PROBLEM DESCRIPTION: Look through the entries below and report every line that has "export".
Start of Block
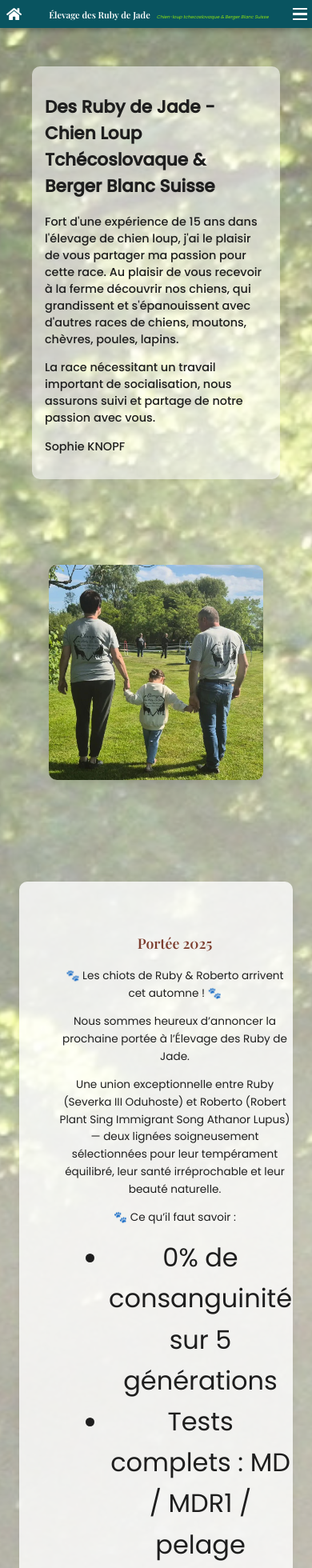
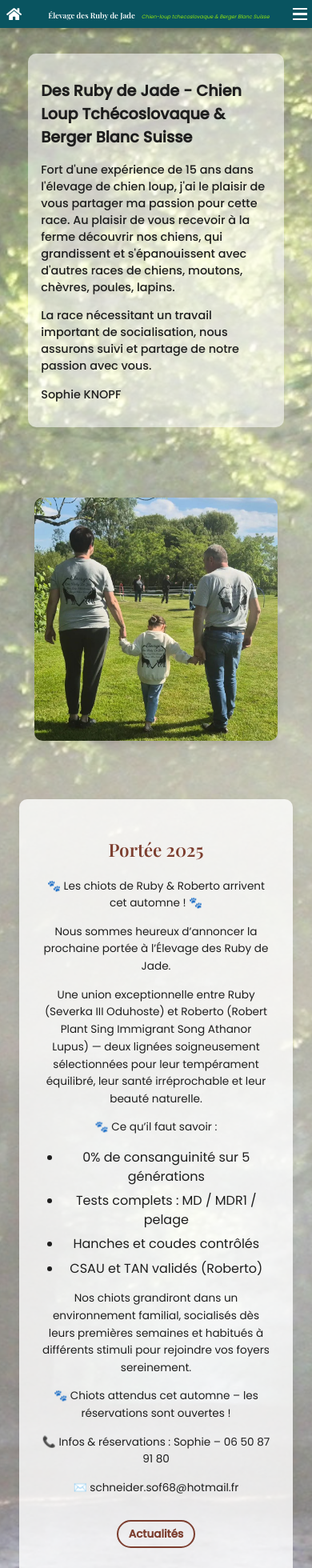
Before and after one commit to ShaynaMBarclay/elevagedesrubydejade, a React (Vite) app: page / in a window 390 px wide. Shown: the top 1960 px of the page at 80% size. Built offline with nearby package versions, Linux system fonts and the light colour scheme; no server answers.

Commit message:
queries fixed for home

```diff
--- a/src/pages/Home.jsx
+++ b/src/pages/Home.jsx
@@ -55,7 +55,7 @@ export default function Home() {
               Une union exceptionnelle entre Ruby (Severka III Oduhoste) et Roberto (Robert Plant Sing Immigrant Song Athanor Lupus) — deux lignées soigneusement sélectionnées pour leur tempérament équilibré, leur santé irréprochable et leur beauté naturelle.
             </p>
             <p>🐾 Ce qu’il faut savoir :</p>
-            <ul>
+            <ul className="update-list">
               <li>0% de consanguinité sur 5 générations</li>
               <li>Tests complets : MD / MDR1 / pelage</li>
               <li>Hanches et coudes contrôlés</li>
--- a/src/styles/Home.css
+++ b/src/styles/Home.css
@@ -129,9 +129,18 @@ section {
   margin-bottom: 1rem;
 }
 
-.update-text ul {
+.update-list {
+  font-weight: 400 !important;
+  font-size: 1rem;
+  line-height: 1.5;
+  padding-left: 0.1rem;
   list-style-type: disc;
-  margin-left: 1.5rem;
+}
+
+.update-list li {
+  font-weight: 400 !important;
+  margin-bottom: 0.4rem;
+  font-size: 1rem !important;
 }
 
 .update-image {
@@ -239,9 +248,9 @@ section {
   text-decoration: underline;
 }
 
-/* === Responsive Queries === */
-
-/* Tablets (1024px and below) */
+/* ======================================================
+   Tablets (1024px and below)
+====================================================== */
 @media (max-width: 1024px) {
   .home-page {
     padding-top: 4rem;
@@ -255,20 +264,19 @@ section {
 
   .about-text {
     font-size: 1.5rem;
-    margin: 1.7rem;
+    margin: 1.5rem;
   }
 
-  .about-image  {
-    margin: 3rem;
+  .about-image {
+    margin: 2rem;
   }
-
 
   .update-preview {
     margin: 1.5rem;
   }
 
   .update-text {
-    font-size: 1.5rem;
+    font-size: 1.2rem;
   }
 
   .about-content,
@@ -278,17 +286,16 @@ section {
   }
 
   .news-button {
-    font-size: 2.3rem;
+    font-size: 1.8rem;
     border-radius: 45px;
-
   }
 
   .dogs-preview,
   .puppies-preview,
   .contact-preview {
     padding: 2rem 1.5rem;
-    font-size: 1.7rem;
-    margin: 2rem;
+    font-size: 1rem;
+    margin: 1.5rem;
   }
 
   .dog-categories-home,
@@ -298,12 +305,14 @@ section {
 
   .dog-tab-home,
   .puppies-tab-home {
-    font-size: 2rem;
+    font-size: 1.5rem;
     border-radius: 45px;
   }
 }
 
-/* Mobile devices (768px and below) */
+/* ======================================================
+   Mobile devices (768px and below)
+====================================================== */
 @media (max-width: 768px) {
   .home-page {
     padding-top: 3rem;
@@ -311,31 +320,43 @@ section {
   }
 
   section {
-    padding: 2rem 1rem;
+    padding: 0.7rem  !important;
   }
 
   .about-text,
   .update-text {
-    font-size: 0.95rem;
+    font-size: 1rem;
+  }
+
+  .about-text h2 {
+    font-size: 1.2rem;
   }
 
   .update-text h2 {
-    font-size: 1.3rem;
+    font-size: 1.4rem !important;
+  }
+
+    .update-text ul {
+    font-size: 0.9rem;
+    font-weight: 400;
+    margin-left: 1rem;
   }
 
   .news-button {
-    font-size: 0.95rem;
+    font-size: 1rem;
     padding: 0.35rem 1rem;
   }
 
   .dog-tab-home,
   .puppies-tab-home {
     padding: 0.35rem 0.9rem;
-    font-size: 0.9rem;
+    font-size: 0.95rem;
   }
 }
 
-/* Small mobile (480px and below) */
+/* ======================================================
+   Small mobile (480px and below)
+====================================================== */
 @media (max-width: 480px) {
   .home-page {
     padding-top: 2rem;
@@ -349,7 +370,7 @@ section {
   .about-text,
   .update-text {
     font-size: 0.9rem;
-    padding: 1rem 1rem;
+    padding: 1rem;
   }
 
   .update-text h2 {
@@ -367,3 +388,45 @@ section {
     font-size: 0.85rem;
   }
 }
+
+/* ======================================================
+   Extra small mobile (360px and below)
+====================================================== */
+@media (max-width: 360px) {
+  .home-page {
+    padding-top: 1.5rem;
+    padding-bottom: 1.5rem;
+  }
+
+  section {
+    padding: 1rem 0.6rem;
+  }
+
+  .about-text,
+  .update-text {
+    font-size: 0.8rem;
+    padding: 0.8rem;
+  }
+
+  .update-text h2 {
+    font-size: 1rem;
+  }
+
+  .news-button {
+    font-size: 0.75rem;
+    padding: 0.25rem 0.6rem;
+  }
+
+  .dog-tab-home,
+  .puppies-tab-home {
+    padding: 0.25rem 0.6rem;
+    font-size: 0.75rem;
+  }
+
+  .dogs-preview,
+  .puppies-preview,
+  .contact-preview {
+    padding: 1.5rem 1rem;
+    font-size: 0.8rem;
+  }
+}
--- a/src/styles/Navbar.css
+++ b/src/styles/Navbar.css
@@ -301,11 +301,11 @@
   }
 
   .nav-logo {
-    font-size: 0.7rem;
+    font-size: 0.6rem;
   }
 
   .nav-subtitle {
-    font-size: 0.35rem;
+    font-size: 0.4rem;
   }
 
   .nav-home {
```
End of Block
Start of Block
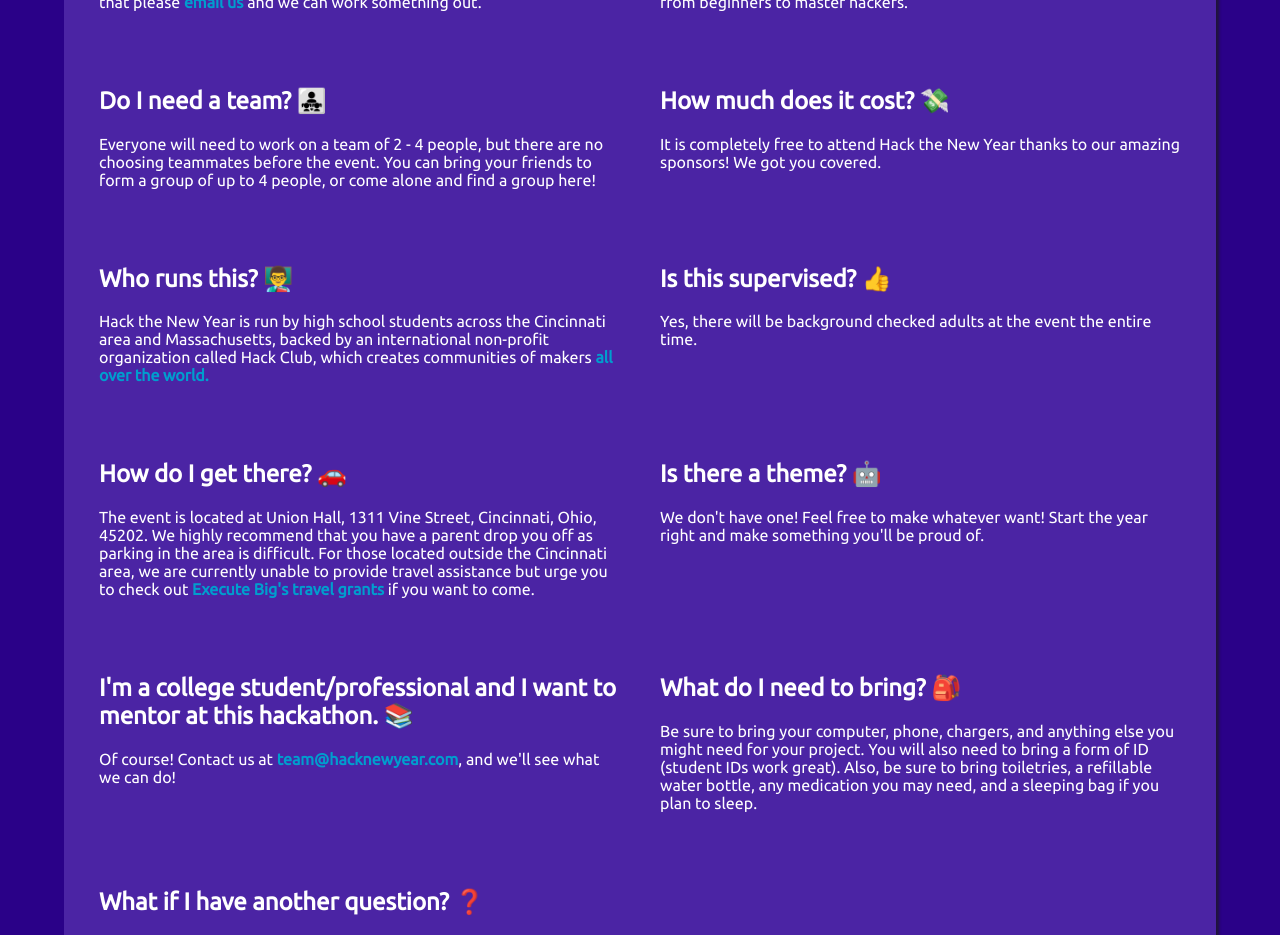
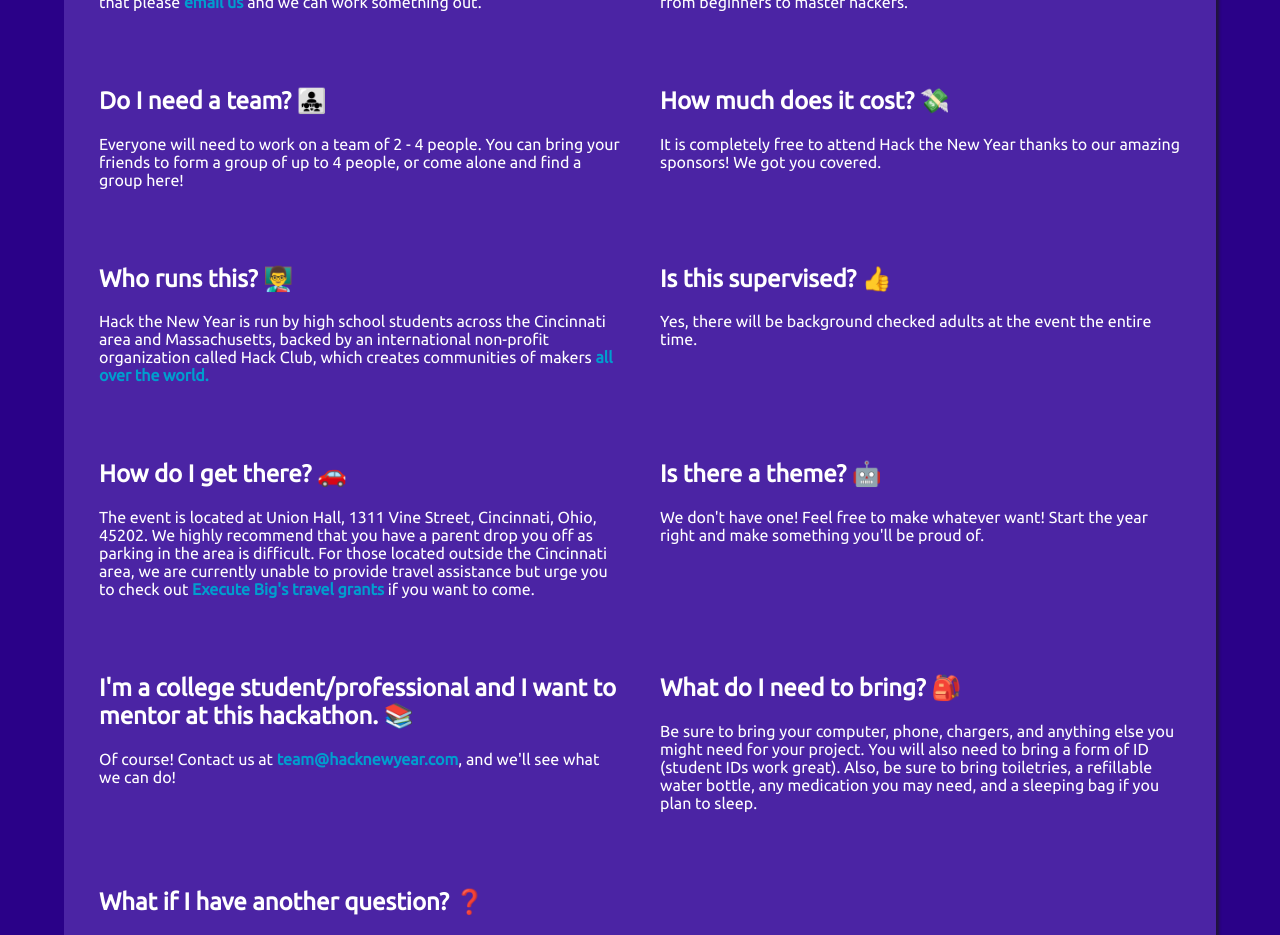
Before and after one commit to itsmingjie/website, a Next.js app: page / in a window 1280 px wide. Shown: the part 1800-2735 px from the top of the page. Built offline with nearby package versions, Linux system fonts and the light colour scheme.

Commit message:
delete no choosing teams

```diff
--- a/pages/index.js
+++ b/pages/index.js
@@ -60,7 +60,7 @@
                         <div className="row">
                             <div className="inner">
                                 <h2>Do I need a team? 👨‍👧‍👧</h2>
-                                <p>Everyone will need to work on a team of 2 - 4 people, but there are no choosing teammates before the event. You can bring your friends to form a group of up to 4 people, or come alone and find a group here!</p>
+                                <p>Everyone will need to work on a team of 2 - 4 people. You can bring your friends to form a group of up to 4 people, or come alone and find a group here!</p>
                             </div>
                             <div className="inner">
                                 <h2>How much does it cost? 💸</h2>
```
End of Block
Start of Block
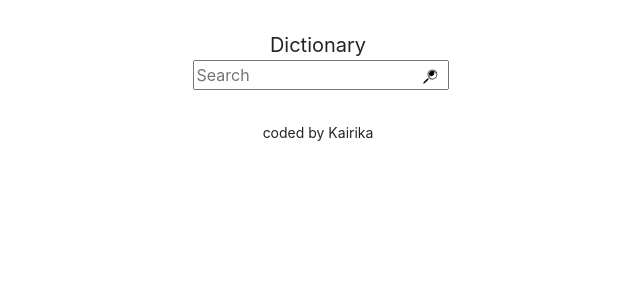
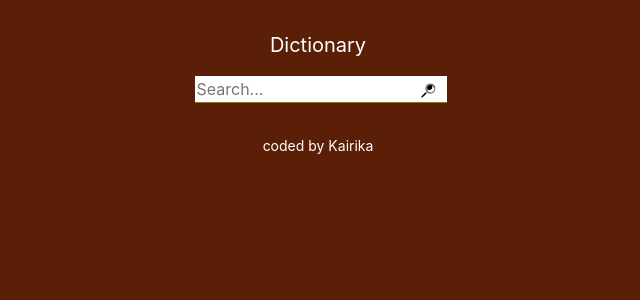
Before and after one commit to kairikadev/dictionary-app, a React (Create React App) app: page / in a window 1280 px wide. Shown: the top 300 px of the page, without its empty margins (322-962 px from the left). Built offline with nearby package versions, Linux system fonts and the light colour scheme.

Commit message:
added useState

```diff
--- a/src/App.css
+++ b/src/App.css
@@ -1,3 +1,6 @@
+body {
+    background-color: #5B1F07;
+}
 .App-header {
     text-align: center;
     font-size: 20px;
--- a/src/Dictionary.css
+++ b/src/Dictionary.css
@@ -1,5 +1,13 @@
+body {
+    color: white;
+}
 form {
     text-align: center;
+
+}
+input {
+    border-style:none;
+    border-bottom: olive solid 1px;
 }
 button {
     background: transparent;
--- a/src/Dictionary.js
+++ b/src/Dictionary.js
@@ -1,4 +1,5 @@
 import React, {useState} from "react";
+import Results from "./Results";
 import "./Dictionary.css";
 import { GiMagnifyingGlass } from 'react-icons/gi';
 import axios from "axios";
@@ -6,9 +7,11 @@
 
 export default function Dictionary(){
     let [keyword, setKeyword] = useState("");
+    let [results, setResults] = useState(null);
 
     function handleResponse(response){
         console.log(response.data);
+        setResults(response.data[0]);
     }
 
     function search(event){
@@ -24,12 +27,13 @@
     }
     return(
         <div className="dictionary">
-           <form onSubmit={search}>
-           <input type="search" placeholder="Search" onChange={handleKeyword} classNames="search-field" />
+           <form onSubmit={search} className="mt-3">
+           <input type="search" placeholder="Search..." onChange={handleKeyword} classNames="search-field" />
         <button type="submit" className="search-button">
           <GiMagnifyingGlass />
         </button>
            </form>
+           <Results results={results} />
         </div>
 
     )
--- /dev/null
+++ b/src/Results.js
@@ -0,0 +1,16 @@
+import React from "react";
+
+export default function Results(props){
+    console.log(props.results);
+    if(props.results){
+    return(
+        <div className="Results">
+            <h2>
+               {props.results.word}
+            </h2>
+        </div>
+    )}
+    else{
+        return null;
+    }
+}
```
End of Block
YOUR RESPONSE:
@@ -55,7 +55,7 @@ export default function Home() {
 export default function Dictionary(){
+export default function Results(props){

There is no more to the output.